Attacks on oil wells and pipelines resumed in the Niger delta this year after Nigerian President Muhammadu Buhari ended security contracts and payments that had previously turned militants into protectors and achieved relative peace since 2010, Bloomberg reported.

Oil accounts for 66 percent of Nigeria’s government revenue, and almost all its exports. Nigeria produced 1.4 million barrels a day in May, the lowest in 27 years, according to the International Energy Agency.

The rebel group claiming responsibility — Niger Delta Avengers — says it wants to expose corruption and get justice for poor local communities in the Niger River delta.

Niger Delta Avengers is a media-savvy group, according to Bloomberg, which quoted an unverified website (the group’s Twitter account was taken down) listing grievances, destroyed targets, and threats against producers not to make repairs. Oil companies and the government haven’t used profits from the oil “towards any development in the region,” the site said.

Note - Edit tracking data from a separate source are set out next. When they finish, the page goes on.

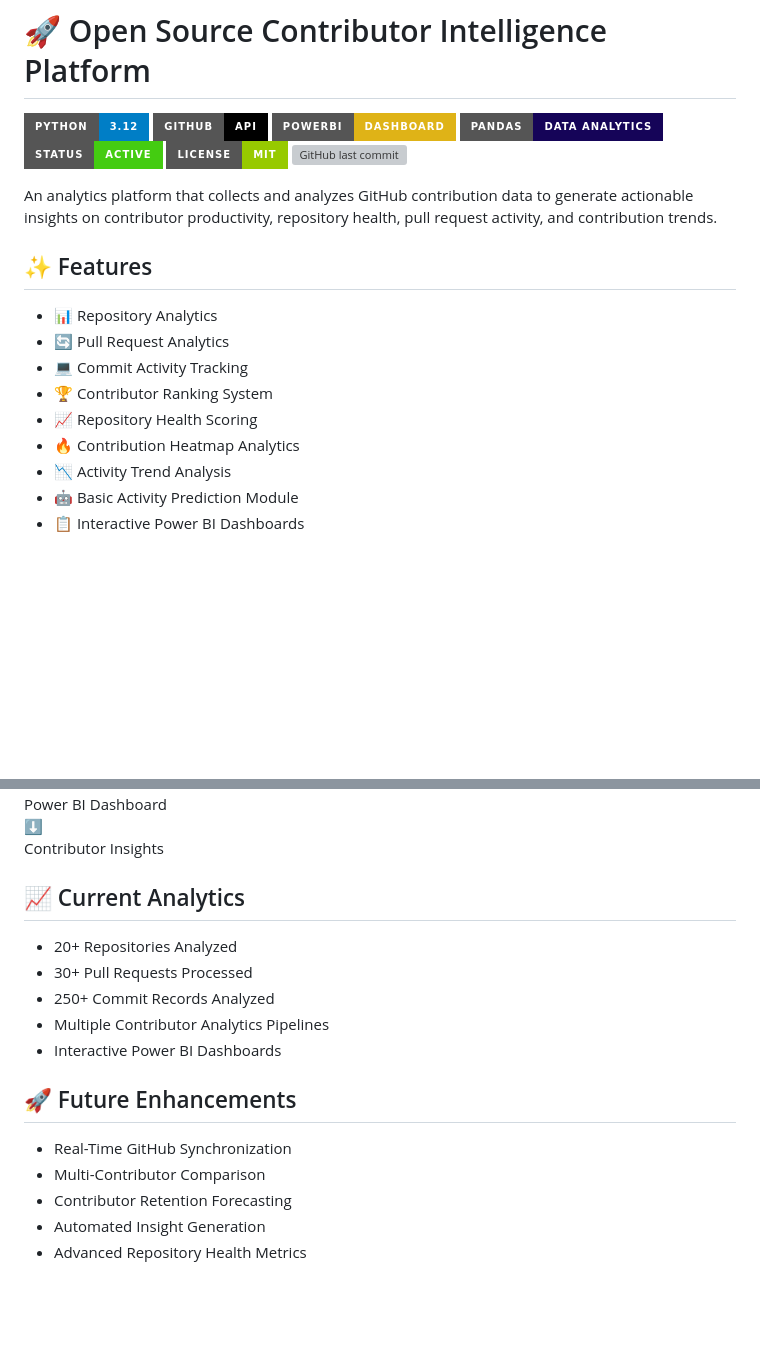
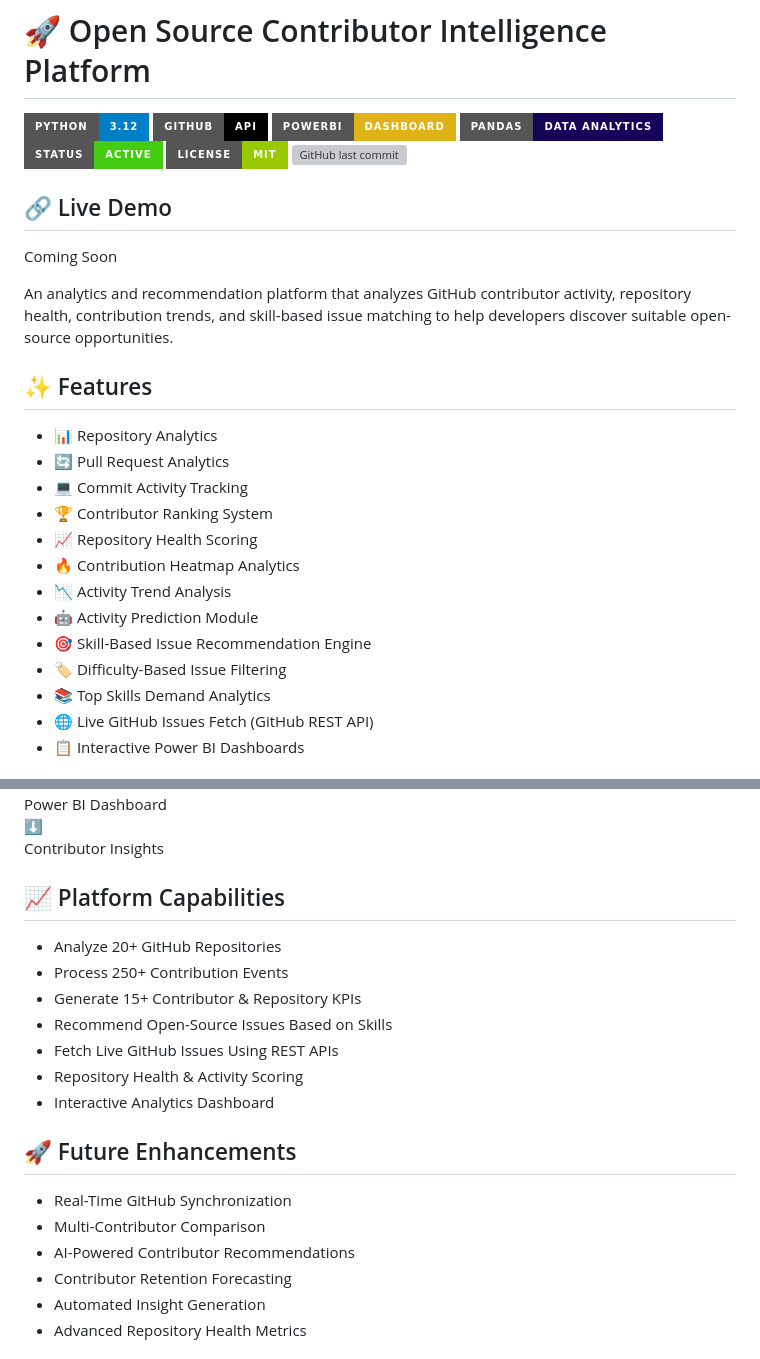
Before and after one commit to mayank200529/open-source-contributor-intelligence-platform, a Markdown page: README.md, 2 parts joined by grey strips. Drawn GitHub-style; badges without logos; blank space fills up the shorter version; grey boxes are pictures that could not be loaded.

```diff
--- a/README.md
+++ b/README.md
@@ -8,7 +8,12 @@
 ![License](https://img.shields.io/badge/License-MIT-green?style=for-the-badge)
 ![GitHub last commit](https://img.shields.io/github/last-commit/mayank200529/open-source-contributor-intelligence-platform?style=for-the-badge)
 
-An analytics platform that collects and analyzes GitHub contribution data to generate actionable insights on contributor productivity, repository health, pull request activity, and contribution trends.
+## 🔗 Live Demo
+
+Coming Soon
+
+
+An analytics and recommendation platform that analyzes GitHub contributor activity, repository health, contribution trends, and skill-based issue matching to help developers discover suitable open-source opportunities.
 
 ## ✨ Features
 
@@ -19,5 +24,9 @@ An analytics platform that collects and analyzes GitHub contribution data to gen
 * 📈 Repository Health Scoring
 * 🔥 Contribution Heatmap Analytics
 * 📉 Activity Trend Analysis
-* 🤖 Basic Activity Prediction Module
+* 🤖 Activity Prediction Module
+* 🎯 Skill-Based Issue Recommendation Engine
+* 🏷 Difficulty-Based Issue Filtering
+* 📚 Top Skills Demand Analytics
+* 🌐 Live GitHub Issues Fetch (GitHub REST API)
 * 📋 Interactive Power BI Dashboards
@@ -126,18 +150,21 @@ Power BI Dashboard
 Contributor Insights
 
 
-## 📈 Current Analytics
+## 📈 Platform Capabilities
 
-* 20+ Repositories Analyzed
-* 30+ Pull Requests Processed
-* 250+ Commit Records Analyzed
-* Multiple Contributor Analytics Pipelines
-* Interactive Power BI Dashboards
+* Analyze 20+ GitHub Repositories
+* Process 250+ Contribution Events
+* Generate 15+ Contributor & Repository KPIs
+* Recommend Open-Source Issues Based on Skills
+* Fetch Live GitHub Issues Using REST APIs
+* Repository Health & Activity Scoring
+* Interactive Analytics Dashboard
 
 ## 🚀 Future Enhancements
 
 * Real-Time GitHub Synchronization
 * Multi-Contributor Comparison
+* AI-Powered Contributor Recommendations
 * Contributor Retention Forecasting
 * Automated Insight Generation
 * Advanced Repository Health Metrics
```
Also changed, not shown: other parts of README.md (+26 -11 lines), Screenshots/appDashboard.png (added), Screenshots/issues.png (added), Screenshots/skillMatcher.png (added).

Partly because of the Avengers and their sabotage, Nigeria has fallen behind
Angola as Africa’s top oil producer, New York Times, reported.

Nigeria’s oil production was down 25 percent in the second quarter — enough to contribute to a slight increase in global oil prices, according to an analysis by London consulting firm Facts Global Energy.

The militants have been blowing up crude oil and gas pipelines for six months, shattering years of relative peace in the region, New York Times reported:

“We are not asking for much, but to free the people of the Niger Delta from environmental pollution, slavery and oppression,” the Avengers wrote on their website, explaining their attacks. “We want a country that will turn the creeks of the Niger Delta to a tourism heaven, a country that will achieve its full potentials, a country that will make health care system accessible by everyone. With Niger Delta still under the country Nigeria we can’t make it possible.”

Buhari’s government has said it is open to negotiating with the group. But it is already stretched thin.

The Avengers have separatists aspirations and want a Brexit-­style referendum to split the country, New York Times reported.

The predominantly Christian south has long been an area of resistance and anger, where electricity and drinking water are scarce but billions of dollars in oil are removed, benefiting international companies and politicians. People live on polluted waterways gunked up with oil spills

Many people believe that Buhari, a Muslim from the north, is neglecting them for political or sectarian reasons, even though conditions were also grim under his predecessor, Goodluck Jonathan, a Christian southerner.

“You always say you fought for the unity of this country during the civil war,”
the Avengers said, addressing Buhari on their website. “You haven’t been to the Niger
Delta, how can you know what the people are facing.”

Within the first six months of taking office, Buhari made 12 foreign trips including two to the U.S. but few official trips within Nigeria, earning him the nickname “Minister for Tourism,” Ventures Africa reported in December.

His administration said the trips were necessary to aid the growth of the economy, and they are a lot less lavish than his predecessor’s.

The Niger Delta Avengers “are likely getting some support from former and current” officials of the People’s Democratic Party, which held power until Buhari’s victory, Eurasia Group reported in May 2016, according to Bloomberg.

After winning the 2015 presidential election on an anti-corruption platform, Buhari cut the multi-million dollar contracts that his two predecessors gave to former militant commanders to guard the pipelines they once attacked. The contract was part of an amnesty deal that included monthly stipends to tens of thousands of fighters, Bloomberg reported. The annual budget for payments to ex-militants has been cut back from about two thirds from more than 60 billion naira ($214 million) to about 20 billion naira.

Oil companies that have been affected include ExxonMobil, Chevron, Shell, Total and Eni. International oil companies have divested billions of dollars in assets from the region, but are still exposed to attacks, Bloomberg reported.